==== Supplied material
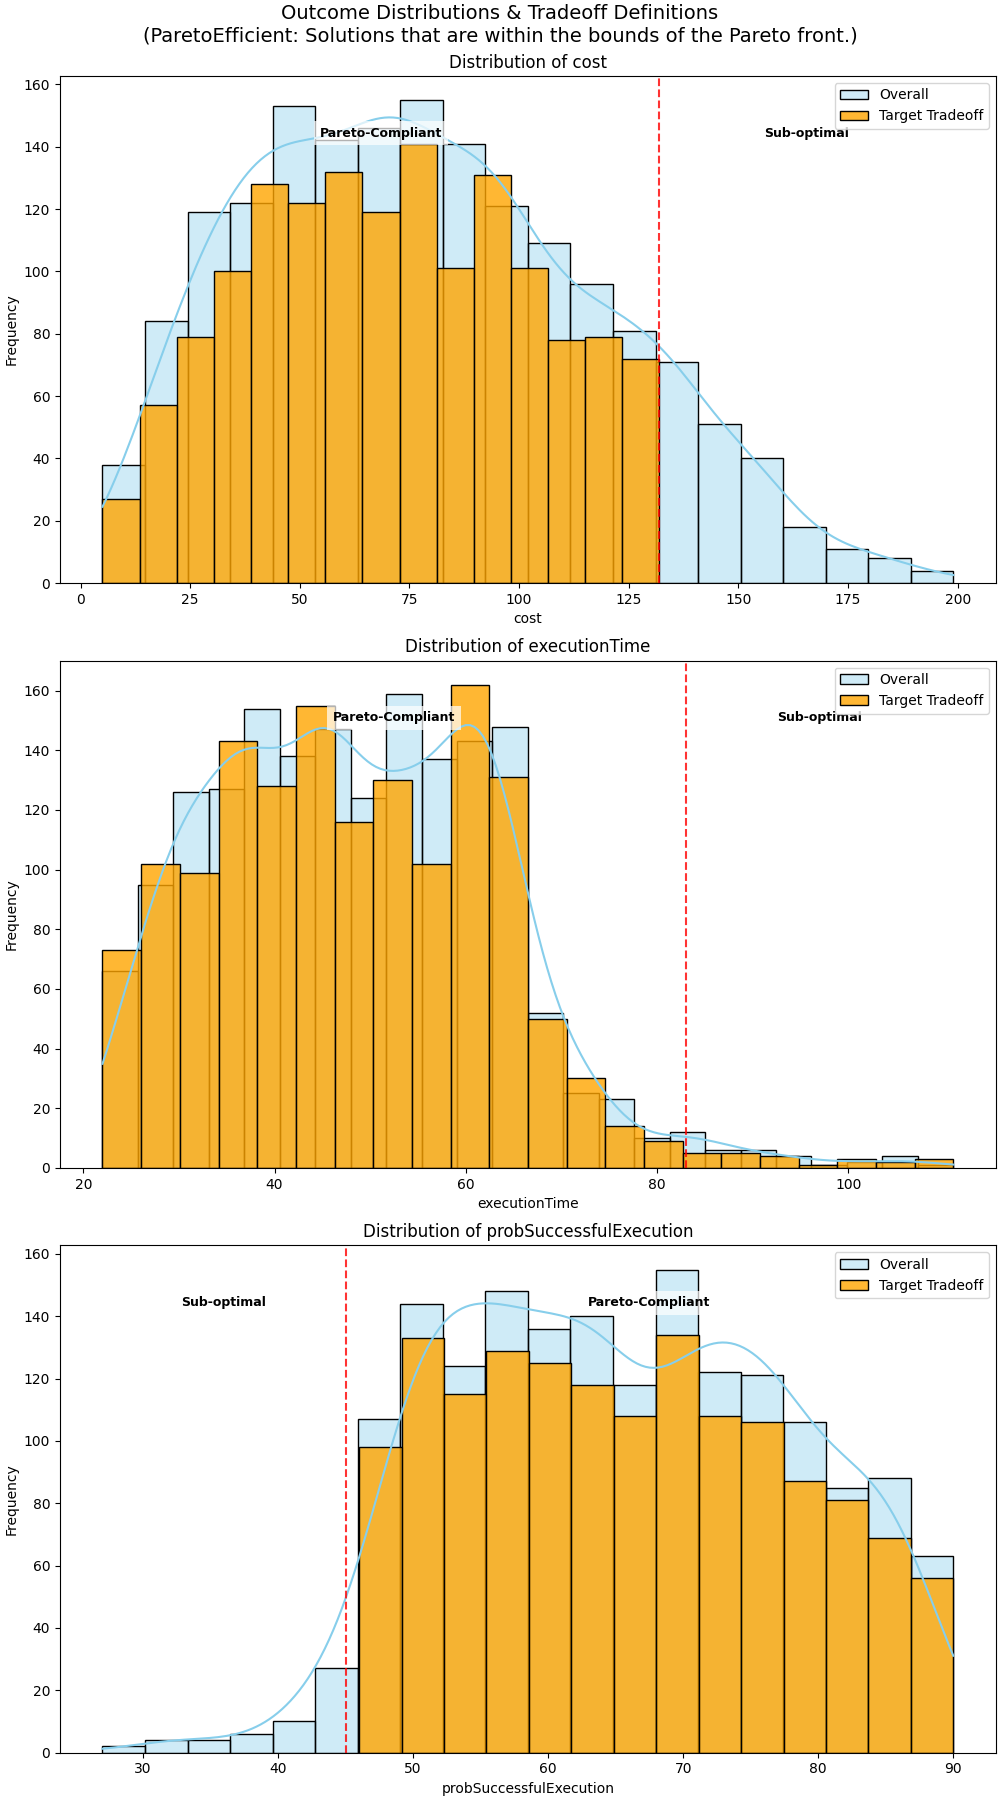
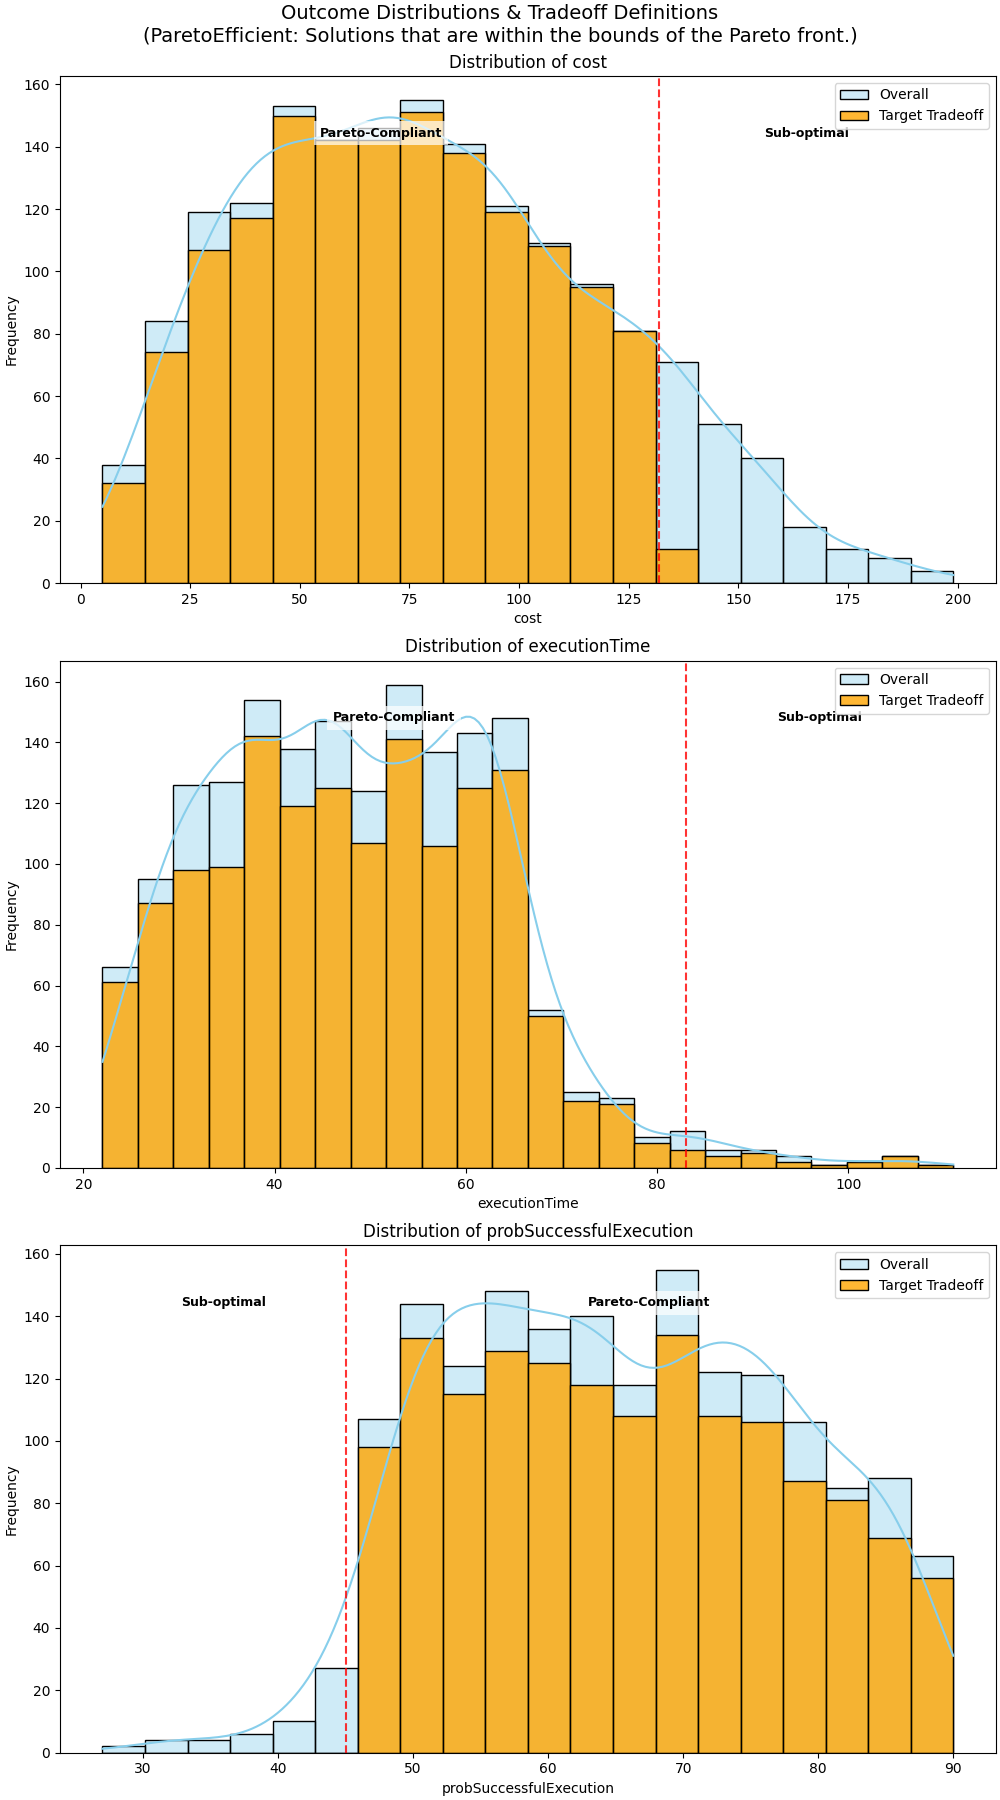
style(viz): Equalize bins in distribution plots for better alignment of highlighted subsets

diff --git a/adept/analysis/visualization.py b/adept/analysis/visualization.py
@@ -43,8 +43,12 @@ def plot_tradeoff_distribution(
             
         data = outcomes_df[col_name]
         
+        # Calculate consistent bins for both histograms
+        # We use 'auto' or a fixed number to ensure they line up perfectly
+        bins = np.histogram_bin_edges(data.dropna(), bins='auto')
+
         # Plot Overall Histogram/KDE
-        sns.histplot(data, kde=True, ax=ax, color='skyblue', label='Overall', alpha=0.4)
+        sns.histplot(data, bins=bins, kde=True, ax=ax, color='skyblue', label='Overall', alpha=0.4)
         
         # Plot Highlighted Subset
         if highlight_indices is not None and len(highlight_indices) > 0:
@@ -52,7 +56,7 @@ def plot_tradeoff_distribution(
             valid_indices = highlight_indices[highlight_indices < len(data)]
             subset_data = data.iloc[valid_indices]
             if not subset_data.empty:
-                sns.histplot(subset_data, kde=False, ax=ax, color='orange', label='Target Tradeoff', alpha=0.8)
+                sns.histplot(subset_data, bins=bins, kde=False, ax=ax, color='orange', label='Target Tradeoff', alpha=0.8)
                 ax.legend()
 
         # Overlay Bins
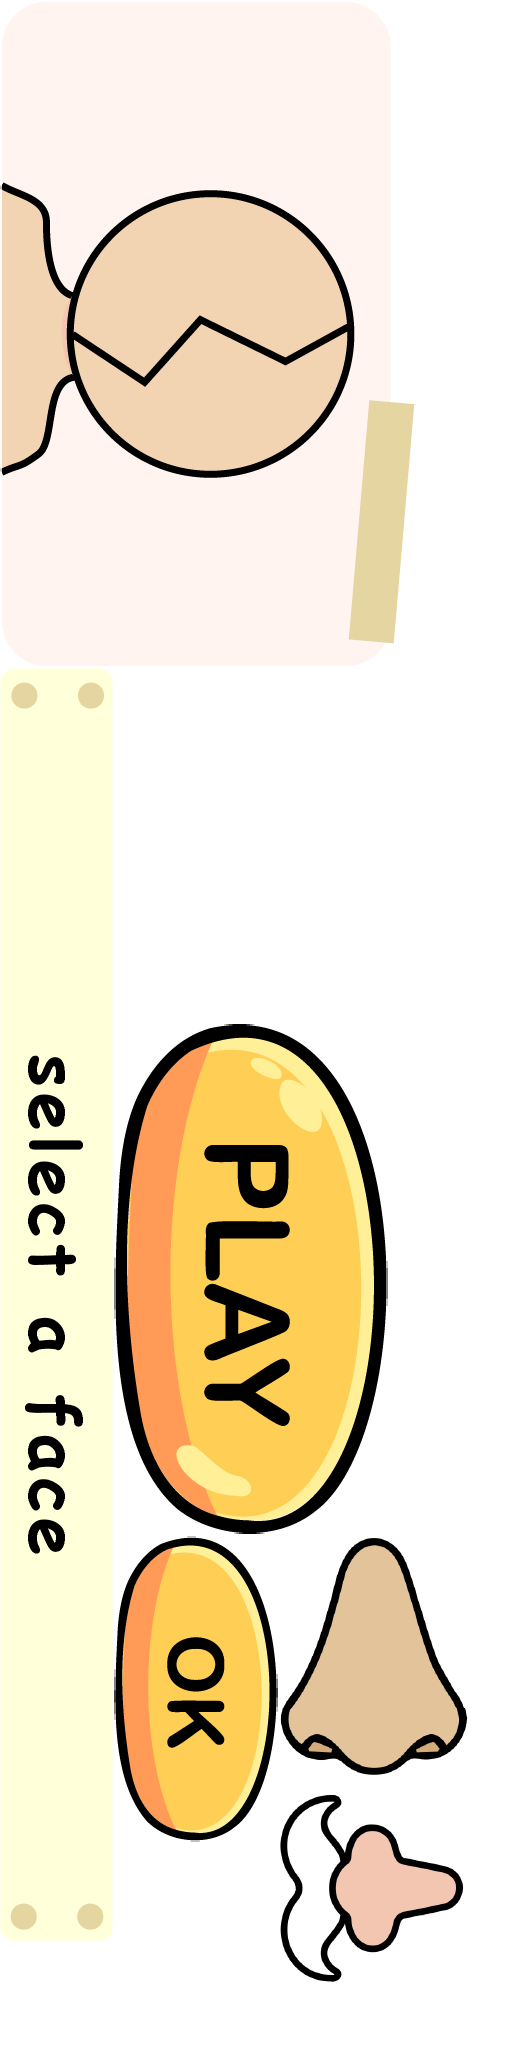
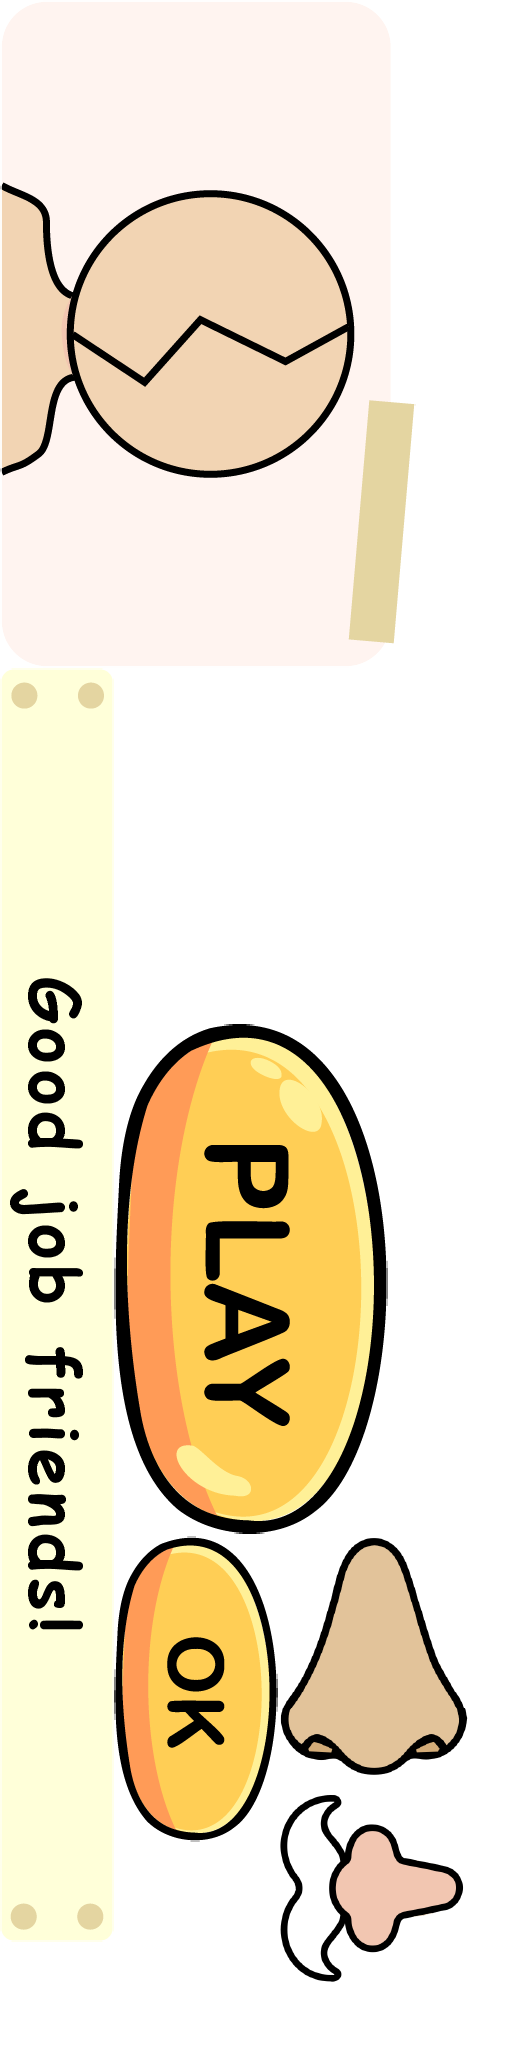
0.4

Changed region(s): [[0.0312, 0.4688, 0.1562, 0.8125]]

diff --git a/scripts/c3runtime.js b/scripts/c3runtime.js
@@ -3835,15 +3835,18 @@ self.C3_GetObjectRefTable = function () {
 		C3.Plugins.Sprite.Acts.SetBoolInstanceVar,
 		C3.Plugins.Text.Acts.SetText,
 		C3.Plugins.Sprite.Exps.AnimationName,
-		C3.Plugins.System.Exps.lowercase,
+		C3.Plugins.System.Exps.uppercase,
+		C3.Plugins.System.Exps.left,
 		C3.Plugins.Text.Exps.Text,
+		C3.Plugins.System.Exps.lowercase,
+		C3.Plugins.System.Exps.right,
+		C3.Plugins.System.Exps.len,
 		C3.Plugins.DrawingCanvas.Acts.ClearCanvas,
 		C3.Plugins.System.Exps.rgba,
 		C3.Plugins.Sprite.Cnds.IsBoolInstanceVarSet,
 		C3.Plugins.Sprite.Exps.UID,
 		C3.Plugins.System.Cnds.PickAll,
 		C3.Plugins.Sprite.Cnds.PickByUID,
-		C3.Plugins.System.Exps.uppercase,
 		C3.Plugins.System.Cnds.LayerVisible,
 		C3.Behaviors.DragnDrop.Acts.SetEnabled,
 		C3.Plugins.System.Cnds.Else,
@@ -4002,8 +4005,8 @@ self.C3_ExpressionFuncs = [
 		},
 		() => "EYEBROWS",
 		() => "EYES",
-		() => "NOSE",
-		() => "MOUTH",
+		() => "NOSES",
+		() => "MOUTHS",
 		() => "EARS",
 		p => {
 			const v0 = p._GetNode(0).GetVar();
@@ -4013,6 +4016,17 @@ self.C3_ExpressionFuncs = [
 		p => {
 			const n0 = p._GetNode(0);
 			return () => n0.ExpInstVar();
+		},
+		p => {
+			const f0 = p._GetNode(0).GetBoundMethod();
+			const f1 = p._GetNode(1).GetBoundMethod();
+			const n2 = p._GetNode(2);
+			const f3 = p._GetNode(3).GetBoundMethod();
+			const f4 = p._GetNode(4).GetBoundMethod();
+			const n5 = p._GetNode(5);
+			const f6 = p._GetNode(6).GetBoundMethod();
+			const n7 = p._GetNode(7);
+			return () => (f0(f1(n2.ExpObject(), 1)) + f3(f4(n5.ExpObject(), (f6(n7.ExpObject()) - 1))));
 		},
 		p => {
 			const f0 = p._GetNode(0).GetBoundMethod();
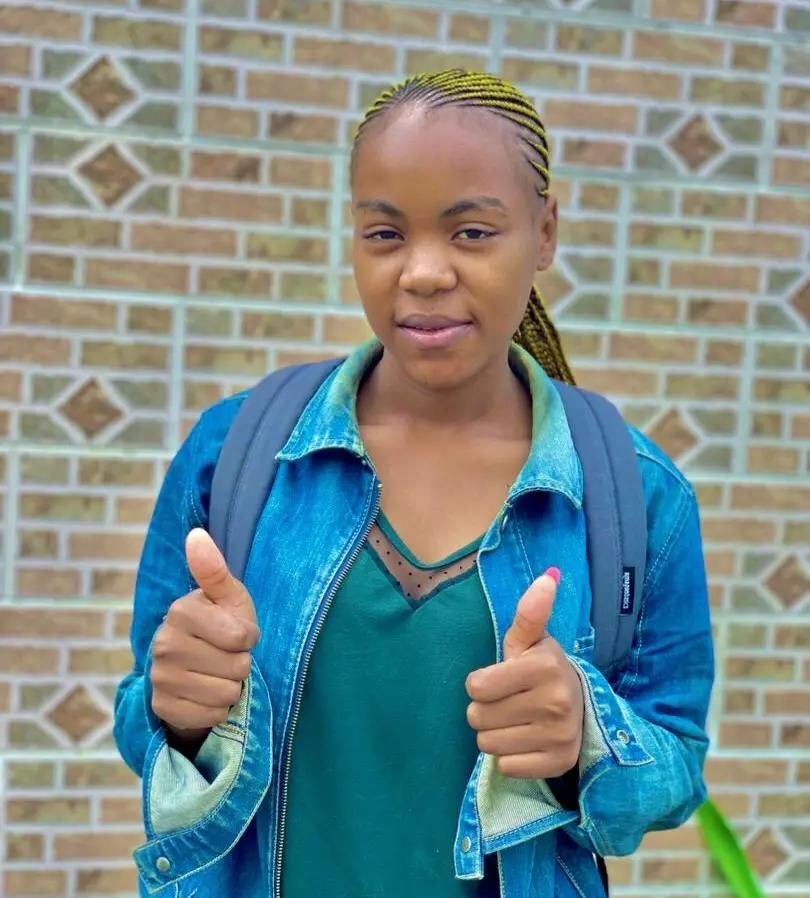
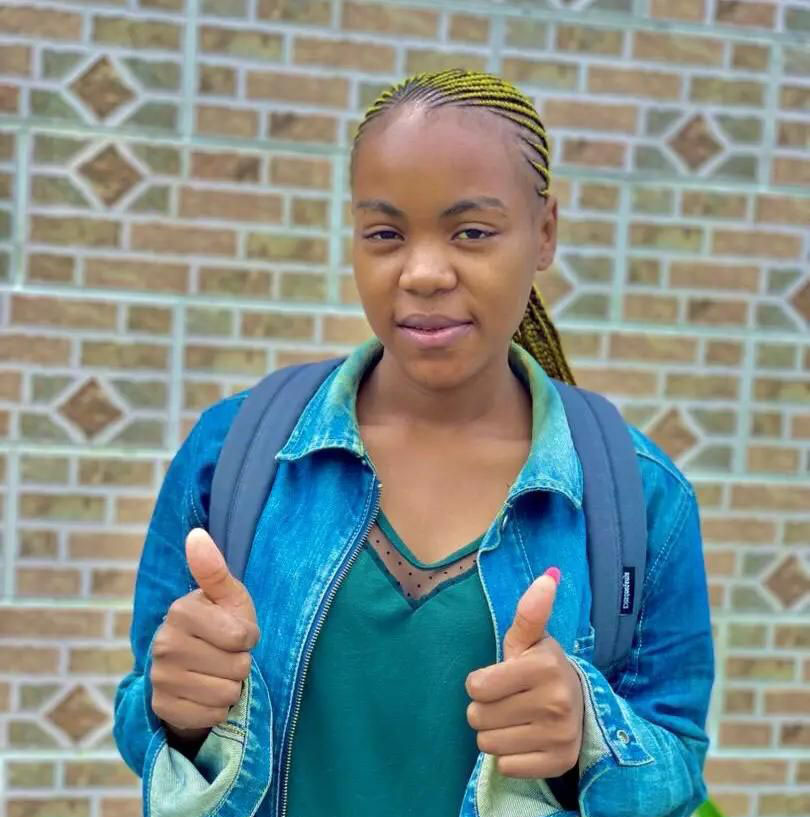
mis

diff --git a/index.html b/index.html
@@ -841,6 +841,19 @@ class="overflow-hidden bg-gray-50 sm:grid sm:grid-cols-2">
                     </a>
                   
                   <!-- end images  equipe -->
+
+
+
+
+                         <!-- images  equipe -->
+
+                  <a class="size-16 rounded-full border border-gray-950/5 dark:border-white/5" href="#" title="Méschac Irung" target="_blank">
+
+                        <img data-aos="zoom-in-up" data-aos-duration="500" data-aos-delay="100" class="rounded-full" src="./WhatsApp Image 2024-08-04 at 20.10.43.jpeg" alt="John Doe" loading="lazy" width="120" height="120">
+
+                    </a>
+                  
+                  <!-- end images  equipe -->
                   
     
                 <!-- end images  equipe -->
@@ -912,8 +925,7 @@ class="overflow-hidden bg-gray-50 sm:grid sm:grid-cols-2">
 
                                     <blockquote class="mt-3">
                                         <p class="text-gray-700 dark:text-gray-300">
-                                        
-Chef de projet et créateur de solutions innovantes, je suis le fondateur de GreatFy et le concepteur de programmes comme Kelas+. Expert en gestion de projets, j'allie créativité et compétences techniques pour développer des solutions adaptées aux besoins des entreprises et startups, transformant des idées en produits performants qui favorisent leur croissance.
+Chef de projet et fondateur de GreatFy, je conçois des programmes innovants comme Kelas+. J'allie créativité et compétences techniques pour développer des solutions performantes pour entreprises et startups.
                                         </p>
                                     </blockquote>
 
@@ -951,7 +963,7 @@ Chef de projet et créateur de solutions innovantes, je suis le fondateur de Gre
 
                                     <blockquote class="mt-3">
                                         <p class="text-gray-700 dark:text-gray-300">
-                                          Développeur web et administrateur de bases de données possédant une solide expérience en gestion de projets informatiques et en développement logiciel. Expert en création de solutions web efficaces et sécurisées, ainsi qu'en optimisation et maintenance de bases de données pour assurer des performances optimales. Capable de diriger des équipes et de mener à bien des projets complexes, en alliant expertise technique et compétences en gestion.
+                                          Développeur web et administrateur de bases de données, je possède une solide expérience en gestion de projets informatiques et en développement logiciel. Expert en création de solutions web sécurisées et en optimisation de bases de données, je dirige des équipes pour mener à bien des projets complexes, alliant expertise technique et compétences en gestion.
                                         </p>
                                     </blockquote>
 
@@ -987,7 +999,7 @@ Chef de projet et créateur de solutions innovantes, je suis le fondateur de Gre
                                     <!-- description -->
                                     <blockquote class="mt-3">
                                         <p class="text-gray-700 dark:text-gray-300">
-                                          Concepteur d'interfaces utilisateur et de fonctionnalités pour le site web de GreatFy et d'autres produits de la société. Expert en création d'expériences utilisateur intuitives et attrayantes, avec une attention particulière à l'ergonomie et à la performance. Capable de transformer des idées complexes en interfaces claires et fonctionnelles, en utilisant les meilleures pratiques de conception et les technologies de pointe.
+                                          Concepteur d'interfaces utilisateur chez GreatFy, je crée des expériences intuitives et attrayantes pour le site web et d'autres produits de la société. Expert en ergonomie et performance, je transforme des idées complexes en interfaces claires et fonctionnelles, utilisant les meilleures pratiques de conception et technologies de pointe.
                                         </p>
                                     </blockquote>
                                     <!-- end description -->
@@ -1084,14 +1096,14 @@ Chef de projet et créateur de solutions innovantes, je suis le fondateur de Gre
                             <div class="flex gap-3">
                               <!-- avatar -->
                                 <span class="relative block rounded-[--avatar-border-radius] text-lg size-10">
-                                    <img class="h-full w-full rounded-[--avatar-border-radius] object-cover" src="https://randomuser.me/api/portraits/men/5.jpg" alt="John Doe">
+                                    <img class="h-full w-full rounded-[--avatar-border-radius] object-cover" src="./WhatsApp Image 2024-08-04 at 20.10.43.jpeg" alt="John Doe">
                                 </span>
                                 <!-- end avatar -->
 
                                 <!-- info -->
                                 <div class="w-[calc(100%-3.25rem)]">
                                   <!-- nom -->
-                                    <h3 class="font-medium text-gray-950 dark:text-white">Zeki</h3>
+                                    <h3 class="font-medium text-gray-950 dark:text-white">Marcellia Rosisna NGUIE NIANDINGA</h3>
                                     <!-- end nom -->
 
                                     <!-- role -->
========
▶ Assignment: Word for word, restate the lines of the data above that fall between the line holding "-1084,14 +1096,14 @@" and the line holding "<!-- end nom", inclusive, and no other lines.

▶ Reply to the task:
@@ -1084,14 +1096,14 @@ Chef de projet et créateur de solutions innovantes, je suis le fondateur de Gre
                             <div class="flex gap-3">
                               <!-- avatar -->
                                 <span class="relative block rounded-[--avatar-border-radius] text-lg size-10">
-                                    <img class="h-full w-full rounded-[--avatar-border-radius] object-cover" src="https://randomuser.me/api/portraits/men/5.jpg" alt="John Doe">
+                                    <img class="h-full w-full rounded-[--avatar-border-radius] object-cover" src="./WhatsApp Image 2024-08-04 at 20.10.43.jpeg" alt="John Doe">
                                 </span>
                                 <!-- end avatar -->
 
                                 <!-- info -->
                                 <div class="w-[calc(100%-3.25rem)]">
                                   <!-- nom -->
-                                    <h3 class="font-medium text-gray-950 dark:text-white">Zeki</h3>
+                                    <h3 class="font-medium text-gray-950 dark:text-white">Marcellia Rosisna NGUIE NIANDINGA</h3>
                                     <!-- end nom -->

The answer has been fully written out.